- Schedule Demo – If you’re scheduling demos with your competitors, this is a good place to keep track of the demo schedule and detail resulting feedback and learnings.
- Website – Just link to their site here for your own (and your team’s) future reference.
- Blog/Content – Link to their blog if they have one. What can you learn from your competitors’ blog content? How are they approaching the market and what problems are they addressing? You shouldn’t immediately jump to the conclusion that you need a blog. Instead, you should examine the blog content to identify what they already know about your target market and the kinds of questions and topics your customers are thinking about.
- Video – Link to any videos on their site or to the company Youtube channel.
- Online Product Demo – If they have an online demo, include a link to it here so you can refer to it later if you need to.
- Online Support – You’re looking for how their customers get support. Is it easy to get support? What channels do they offer it from? What kinds of support issues do they make answers readily available?
- Website Chat – Do they have a chat feature on their site and what is the experience like? Is the chat for lead generation or for customer support?
- Downloadable Content – What kind of downloadable content do they have available to customers and how easy is it to get?
- Conference – Identify the conferences they attend and start identifying if they make sense for you to also attend. If the company puts on their own conference, that will tell you how much thought leadership they’re already demonstrating in the space.
One of the main purposes of having a comprehensive competitive landscape is to help you know where you stand in the market so that you can speak effectively to customers and remove friction. Likewise, the Competitive Landscape Analysis worksheet is a great resource to quickly get any new team members up to speed!
Your competitors might have a big client list, be in multiple markets, and have set messaging. You don’t. This means you have a fresh start to do everything better. You can fix what’s broken. But you can’t do that until you’ve actually scoped out the competition.
If you’re done with this analysis and you’ve found that you’re in a packed space, that’s a good moment to pause. Identify if this is the right path. You need to ask yourself if you’re doing something so different from everyone else
Do you have a strategic advantage or a new type of customer acquisition strategy? Or should you back out and find a tighter sub-segment where you can own the market?
This exercise should further validate whether or not you selected Mr./Ms. Right Now (that is, the right ICP).
A Final Thought: Your Biggest Competitor
While it’s good to research the competition in order to understand how to approach the market, you should keep in mind that the biggest and most common competitor is the status quo.
The majority of technology products out there today automate some kind of manual process, they don’t replace an existing technology. Your competitive analysis is here to help you get ahead faster and avoid unnecessarily learning things your competition has already spent money learning.
That is not to say that you should focus your world view or strategy on actually competing with them. That day will come when you begin to hear consistent feedback from your market that you are being compared with a specific company.

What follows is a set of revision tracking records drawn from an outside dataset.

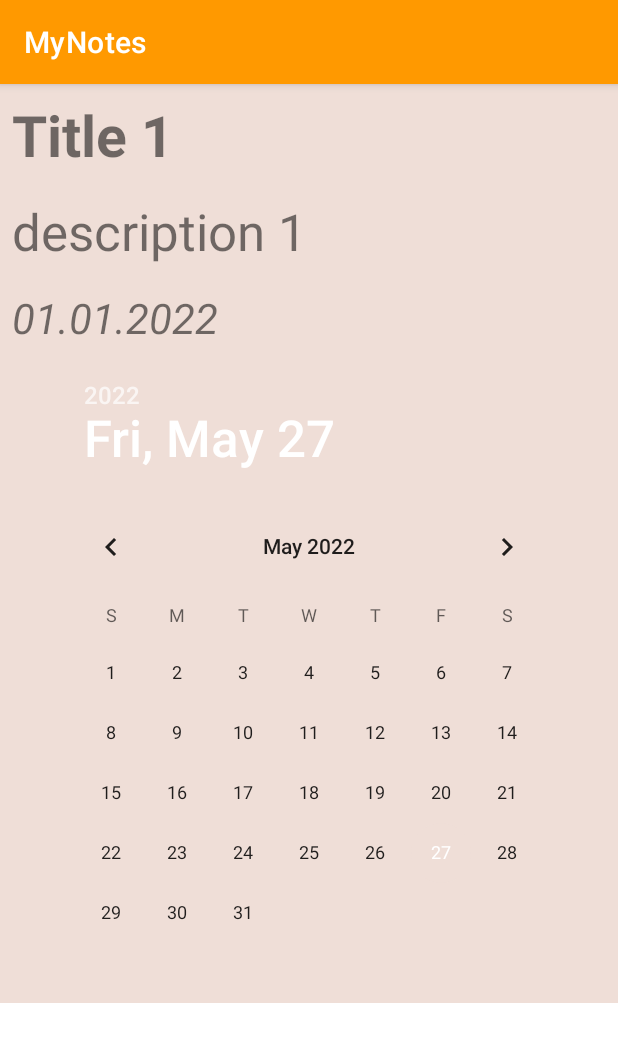
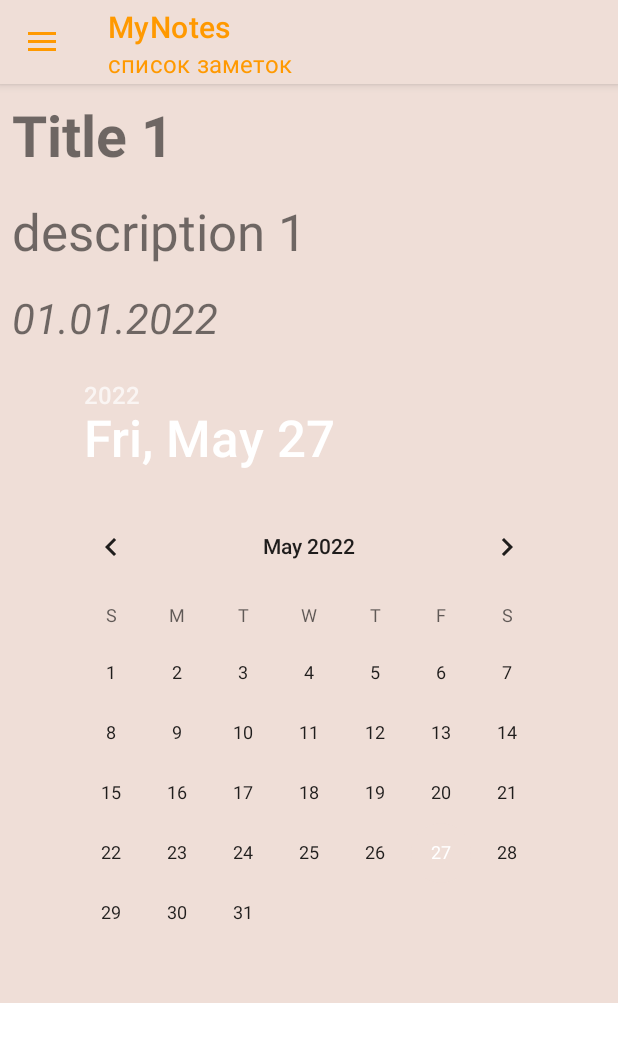
Before and after one commit to AlexYach1973/MyNotes, an Android app: the screen it shows after launch (MainActivity), after a tap on "Title 1", on a phone screen of 412 x 824 dp. Shown: the top 1042 px of the screen. Run offline under Robolectric (Android 15) with nearby library versions, the phone set to English and light mode, and no system bars.

Commit message:
Lesson 8

```diff
--- a/app/src/main/AndroidManifest.xml
+++ b/app/src/main/AndroidManifest.xml
@@ -15,7 +15,8 @@
         tools:targetApi="31">
         <activity
             android:name=".MainActivity"
-            android:exported="true">
+            android:exported="true"
+            android:screenOrientation="portrait">
             <intent-filter>
                 <action android:name="android.intent.action.MAIN" />
 
--- a/app/src/main/java/com/alexyach/geekbrains/android/mynotes/MainActivity.java
+++ b/app/src/main/java/com/alexyach/geekbrains/android/mynotes/MainActivity.java
@@ -1,8 +1,15 @@
 package com.alexyach.geekbrains.android.mynotes;
 
 import android.os.Bundle;
+import android.view.MenuItem;
 
+import androidx.annotation.NonNull;
+import androidx.appcompat.app.ActionBarDrawerToggle;
 import androidx.appcompat.app.AppCompatActivity;
+import androidx.appcompat.widget.Toolbar;
+import androidx.drawerlayout.widget.DrawerLayout;
+
+import com.google.android.material.navigation.NavigationView;
 
 public class MainActivity extends AppCompatActivity {
 
@@ -10,9 +17,6 @@ public class MainActivity extends AppCompatActivity {
     protected void onCreate(Bundle savedInstanceState) {
         super.onCreate(savedInstanceState);
         setContentView(R.layout.activity_main);
-
-        // Создаем записки
-//        listNote = createList();
 
         if (savedInstanceState == null) {
             NoteListFragment noteListFragment = new NoteListFragment();
@@ -22,6 +26,58 @@ public class MainActivity extends AppCompatActivity {
                     .commit();
         }
 
+        initToolbar();
+
     }
 
+    private void initToolbar() {
+        Toolbar toolbar = findViewById(R.id.toolbar);
+        setSupportActionBar(toolbar);
+
+        initDrawer(toolbar);
+    }
+
+    private void initDrawer(Toolbar toolbar) {
+
+        // Находим DrawerLayout
+        DrawerLayout drawer = findViewById(R.id.drawer_layout);
+        // Создаем ActionBarDrawerToggle
+        ActionBarDrawerToggle toggle = new ActionBarDrawerToggle(
+                this, drawer, toolbar,
+                R.string.navigator_drawer_open,
+                R.string.navigator_drawer_close
+        );
+        drawer.addDrawerListener(toggle);
+        toggle.syncState();
+
+        // Обработка навигационного меню
+        NavigationView navigationView = findViewById(R.id.navigation_view);
+        navigationView.setNavigationItemSelectedListener(
+                new NavigationView.OnNavigationItemSelectedListener() {
+            @Override
+            public boolean onNavigationItemSelected(@NonNull MenuItem item) {
+
+                switch (item.getItemId()) {
+                    case R.id.action_drawer_about:
+                        openAboutFragment();
+                        drawer.close();
+                        return true;
+
+                }
+
+                return false;
+            }
+        });
+    }
+
+    private void openAboutFragment() {
+
+        getSupportFragmentManager()
+                .beginTransaction()
+                .addToBackStack(null)
+                .replace(R.id.fragment_container, new AboutFragment())
+                .commit();
+    }
+
+
 }
--- a/app/src/main/java/com/alexyach/geekbrains/android/mynotes/NoteDetailsFragment.java
+++ b/app/src/main/java/com/alexyach/geekbrains/android/mynotes/NoteDetailsFragment.java
@@ -20,7 +20,6 @@ public class NoteDetailsFragment extends Fragment {
 
     // the fragment initialization parameters, e.g. ARG_ITEM_NUMBER
     private static final String ARG_PARAM = "note";
-    private static final String INDEX = "index";
 
     private static int currentIndex;
 
@@ -30,10 +29,6 @@ public class NoteDetailsFragment extends Fragment {
     public void onCreate(@Nullable Bundle savedInstanceState) {
         super.onCreate(savedInstanceState);
 
-        if (savedInstanceState != null) {
-            // Удалили лишний фрагмент вверху стэка обратного вызова
-            requireActivity().getSupportFragmentManager().popBackStack();
-        }
     }
 
     @Override
--- a/app/src/main/java/com/alexyach/geekbrains/android/mynotes/NoteListFragment.java
+++ b/app/src/main/java/com/alexyach/geekbrains/android/mynotes/NoteListFragment.java
@@ -49,10 +49,6 @@ public class NoteListFragment extends Fragment {
         // инициализация списка
         initList(view);
 
-        // Отображение выбраной ранее записки
-        if (isLandscape()) {
-            showLandNoteDetails(currentPosition);
-        }
     }
 
     private void initList(View view) {
@@ -66,25 +62,17 @@ public class NoteListFragment extends Fragment {
 
             tv.setText(title);
             tv.setTextSize(40);
+            tv.setTextColor(getResources().getColor(R.color.purple_500));
             tv.setGravity(View.TEXT_ALIGNMENT_GRAVITY);
             layout.addView(tv);
 
             final int position = i;
             tv.setOnClickListener(v -> {
                 currentPosition = position;
-                showNoteDetails(position);
+                showPortNoteDetails(position);
             });
         }
     }
-
-    private void showNoteDetails(int index) {
-        if (isLandscape()) {
-            showLandNoteDetails(index);
-        } else {
-            showPortNoteDetails(index);
-        }
-    }
-
 
     private void showPortNoteDetails(int index) {
         // Создаем новый фрагмент
@@ -95,21 +83,6 @@ public class NoteListFragment extends Fragment {
                 .replace(R.id.fragment_container, detailFragment)
                 // добавили в BackStack
                 .addToBackStack(null)
-                // Анимация
-                .setTransition(FragmentTransaction.TRANSIT_FRAGMENT_FADE)
-                .commit();
-    }
-
-    // Показываем детали заметки в ландшафтной ориентации
-    private void showLandNoteDetails(int index) {
-
-        // Создаем новый фрагмент
-        NoteDetailsFragment detailFragment = createDetailFragment(index);
-
-        // Выполняем транзакцию по замене фрагмента
-        FragmentManager fragmentManager = requireActivity().getSupportFragmentManager();
-        fragmentManager.beginTransaction()
-                .replace(R.id.fragment_container_details, detailFragment)
                 // Анимация
                 .setTransition(FragmentTransaction.TRANSIT_FRAGMENT_FADE)
                 .commit();
--- /dev/null
+++ b/app/src/main/res/drawable/ic_about.xml
@@ -0,0 +1,5 @@
+<vector android:height="24dp" android:tint="#FF9900"
+    android:viewportHeight="24" android:viewportWidth="24"
+    android:width="24dp" xmlns:android="http://schemas.android.com/apk/res/android">
+    <path android:fillColor="@android:color/white" android:pathData="M19,1l-5,5v11l5,-4.5L19,1zM1,6v14.65c0,0.25 0.25,0.5 0.5,0.5 0.1,0 0.15,-0.05 0.25,-0.05C3.1,20.45 5.05,20 6.5,20c1.95,0 4.05,0.4 5.5,1.5L12,6c-1.45,-1.1 -3.55,-1.5 -5.5,-1.5S2.45,4.9 1,6zM23,19.5L23,6c-0.6,-0.45 -1.25,-0.75 -2,-1v13.5c-1.1,-0.35 -2.3,-0.5 -3.5,-0.5 -1.7,0 -4.15,0.65 -5.5,1.5v2c1.35,-0.85 3.8,-1.5 5.5,-1.5 1.65,0 3.35,0.3 4.75,1.05 0.1,0.05 0.15,0.05 0.25,0.05 0.25,0 0.5,-0.25 0.5,-0.5v-1.1z"/>
+</vector>
--- /dev/null
+++ b/app/src/main/res/drawable/ic_home.xml
@@ -0,0 +1,5 @@
+<vector android:height="24dp" android:tint="#FF9900"
+    android:viewportHeight="24" android:viewportWidth="24"
+    android:width="24dp" xmlns:android="http://schemas.android.com/apk/res/android">
+    <path android:fillColor="@android:color/white" android:pathData="M10,20v-6h4v6h5v-8h3L12,3 2,12h3v8z"/>
+</vector>
--- a/app/src/main/res/layout-land/activity_main.xml
+++ /dev/null
@@ -1,23 +0,0 @@
-<?xml version="1.0" encoding="utf-8"?>
-<LinearLayout
-    xmlns:android="http://schemas.android.com/apk/res/android"
-    xmlns:app="http://schemas.android.com/apk/res-auto"
-    xmlns:tools="http://schemas.android.com/tools"
-    android:layout_width="match_parent"
-    android:layout_height="match_parent"
-    android:orientation="horizontal"
-    tools:context=".MainActivity">
-
-    <FrameLayout
-        android:id="@+id/fragment_container"
-        android:layout_width="0dp"
-        android:layout_height="match_parent"
-        android:layout_weight="1"/>
-
-    <FrameLayout
-        android:id="@+id/fragment_container_details"
-        android:layout_width="0dp"
-        android:layout_height="match_parent"
-        android:layout_weight="3"/>
-
-</LinearLayout>
--- a/app/src/main/res/layout/activity_main.xml
+++ b/app/src/main/res/layout/activity_main.xml
@@ -1,16 +1,47 @@
 <?xml version="1.0" encoding="utf-8"?>
-<LinearLayout
+<androidx.drawerlayout.widget.DrawerLayout
     xmlns:android="http://schemas.android.com/apk/res/android"
     xmlns:app="http://schemas.android.com/apk/res-auto"
     xmlns:tools="http://schemas.android.com/tools"
+    android:layout_height="match_parent"
     android:layout_width="match_parent"
-    android:layout_height="match_parent"
-    android:orientation="horizontal"
-    tools:context=".MainActivity">
+    android:id="@+id/drawer_layout">
 
-    <FrameLayout
-        android:id="@+id/fragment_container"
+
+    <LinearLayout
         android:layout_width="match_parent"
-        android:layout_height="match_parent"/>
+        android:layout_height="match_parent"
+        android:orientation="vertical"
+        tools:context=".MainActivity">
 
-</LinearLayout>
+        <com.google.android.material.appbar.AppBarLayout
+            android:layout_width="match_parent"
+            android:layout_height="wrap_content">
+
+            <androidx.appcompat.widget.Toolbar
+                android:id="@+id/toolbar"
+                android:layout_width="match_parent"
+                android:layout_height="?attr/actionBarSize"
+                android:background="?attr/colorAccent"
+                app:subtitle="@string/list_notes"
+                app:subtitleTextColor="@color/purple_700"
+                app:title="@string/app_name"
+                app:titleTextColor="@color/purple_700" />
+
+        </com.google.android.material.appbar.AppBarLayout>
+
+        <FrameLayout
+            android:id="@+id/fragment_container"
+            android:layout_width="match_parent"
+            android:layout_height="match_parent" />
+    </LinearLayout>
+
+    <com.google.android.material.navigation.NavigationView
+        android:id="@+id/navigation_view"
+        android:layout_width="wrap_content"
+        android:layout_height="match_parent"
+        android:layout_gravity="start"
+        app:headerLayout="@layout/drawer_header"
+        app:menu="@menu/drawer_menu"
+        />
+</androidx.drawerlayout.widget.DrawerLayout>
--- /dev/null
+++ b/app/src/main/res/menu/drawer_menu.xml
@@ -0,0 +1,8 @@
+<?xml version="1.0" encoding="utf-8"?>
+<menu xmlns:android="http://schemas.android.com/apk/res/android">
+
+    <item
+        android:id="@+id/action_drawer_about"
+        android:icon="@drawable/ic_about"
+        android:title="@string/drawer_about"/>
+</menu>
--- a/app/src/main/res/values/strings.xml
+++ b/app/src/main/res/values/strings.xml
@@ -1,6 +1,18 @@
 <resources>
     <string name="app_name">MyNotes</string>
-    <string name="hello_blank_fragment">Hello blank fragment</string>
     <string name="new_notes_button">новая заметка</string>
+    <string name="list_notes">список заметок</string>
+
+<!--    About Fragment-->
+    <string name="hello_blank_fragment">Приложение просто БОМБА. Разработана гениальным человеком.
+        Версия: самая последняя. Поддерживаться особо не будет.</string>
+
+<!--    Drawer Menu-->
+    <string name="drawer_about">о приложении</string>
+    <string name="drawer_main">главная страница</string>
+
+    <string name="navigator_drawer_open">open</string>
+    <string name="navigator_drawer_close">close</string>
+    <string name="back_to_home">назад</string>
 
 </resources>
--- a/app/src/main/res/values/themes.xml
+++ b/app/src/main/res/values/themes.xml
@@ -1,6 +1,6 @@
 <resources xmlns:tools="http://schemas.android.com/tools">
     <!-- Base application theme. -->
-    <style name="Theme.MyNotes" parent="Theme.MaterialComponents.DayNight.DarkActionBar">
+    <style name="Theme.MyNotes" parent="Theme.MaterialComponents.DayNight.NoActionBar">
         <!-- Primary brand color. -->
         <item name="colorPrimary">@color/purple_500</item>
         <item name="colorPrimaryVariant">@color/purple_700</item>
@@ -12,5 +12,12 @@
         <!-- Status bar color. -->
         <item name="android:statusBarColor" tools:targetApi="l">?attr/colorPrimaryVariant</item>
         <!-- Customize your theme here. -->
+        <item name="drawerArrowStyle">@style/DrawerIconStyle</item>
+
     </style>
+
+    <style name="DrawerIconStyle" parent="Widget.AppCompat.DrawerArrowToggle">
+        <item name="color">@color/purple_700</item>
+    </style>
+
 </resources>
```
Also changed, not shown: app/src/main/java/com/alexyach/geekbrains/android/mynotes/AboutFragment.java (added, +36 -0 lines), app/src/main/res/layout/drawer_header.xml (added, +17 -0 lines), app/src/main/res/layout/fragment_about.xml (added, +34 -0 lines), app/src/main/ic_bomb-playstore.png (added), app/src/main/res/drawable/bomb.png (added).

Preparing for competition with everyone is effectively fighting blind.
Validating your ICP and gaining more and better knowledge of your competitors will help immensely when developing your customer acquisition strategy.
And that’s what we’ll walk through next week in our ongoing #gmxp Series!